## TASK PROMPT:
Show each line of the data below in which "content" occurs.

Web page edit records:
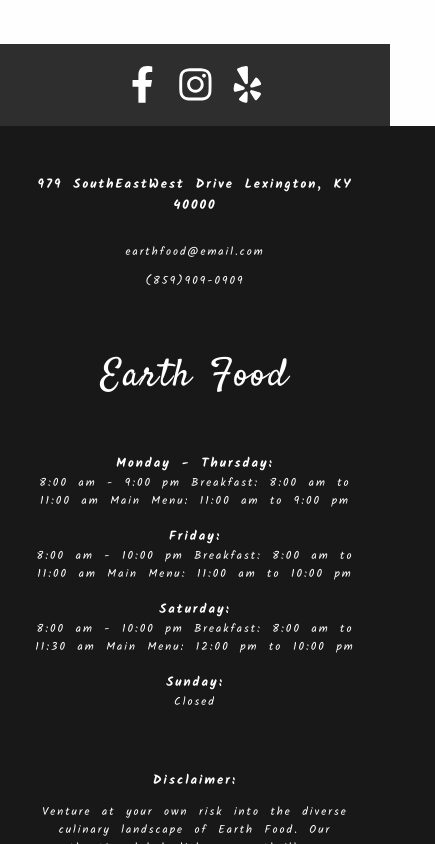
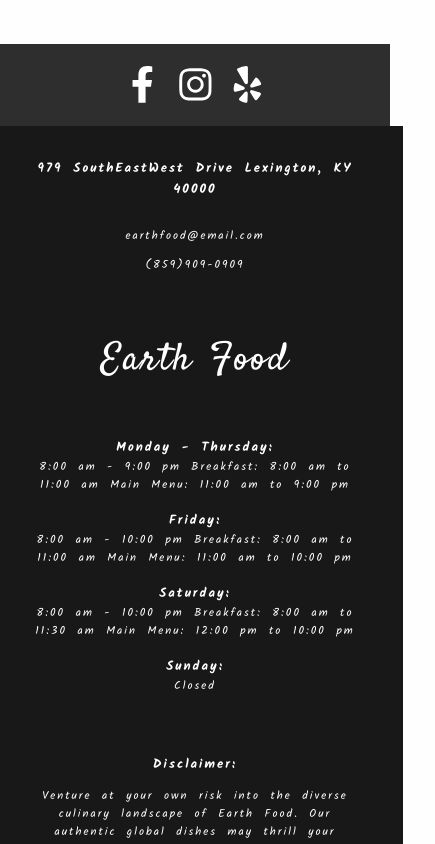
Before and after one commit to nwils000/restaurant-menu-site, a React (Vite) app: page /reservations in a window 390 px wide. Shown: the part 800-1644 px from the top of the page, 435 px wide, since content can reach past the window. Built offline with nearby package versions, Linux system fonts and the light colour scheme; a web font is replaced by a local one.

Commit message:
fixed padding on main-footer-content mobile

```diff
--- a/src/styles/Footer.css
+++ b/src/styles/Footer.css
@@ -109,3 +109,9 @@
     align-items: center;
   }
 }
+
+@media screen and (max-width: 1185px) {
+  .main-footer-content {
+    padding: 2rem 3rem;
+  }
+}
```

...

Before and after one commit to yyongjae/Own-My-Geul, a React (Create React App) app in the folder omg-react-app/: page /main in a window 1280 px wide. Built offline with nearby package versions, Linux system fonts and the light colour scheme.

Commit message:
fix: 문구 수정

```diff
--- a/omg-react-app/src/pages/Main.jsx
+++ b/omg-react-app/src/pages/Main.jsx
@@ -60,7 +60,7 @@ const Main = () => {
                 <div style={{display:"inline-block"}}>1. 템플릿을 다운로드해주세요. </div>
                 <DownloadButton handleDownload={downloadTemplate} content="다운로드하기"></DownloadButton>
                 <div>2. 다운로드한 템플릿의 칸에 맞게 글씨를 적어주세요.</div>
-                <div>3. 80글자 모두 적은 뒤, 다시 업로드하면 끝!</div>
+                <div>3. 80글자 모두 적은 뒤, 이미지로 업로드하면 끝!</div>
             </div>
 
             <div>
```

## COMPLETED TASK:
Before and after one commit to nwils000/restaurant-menu-site, a React (Vite) app: page /reservations in a window 390 px wide. Shown: the part 800-1644 px from the top of the page, 435 px wide, since content can reach past the window. Built offline with nearby package versions, Linux system fonts and the light colour scheme; a web font is replaced by a local one.
fixed padding on main-footer-content mobile
+  .main-footer-content {
                 <DownloadButton handleDownload={downloadTemplate} content="다운로드하기"></DownloadButton>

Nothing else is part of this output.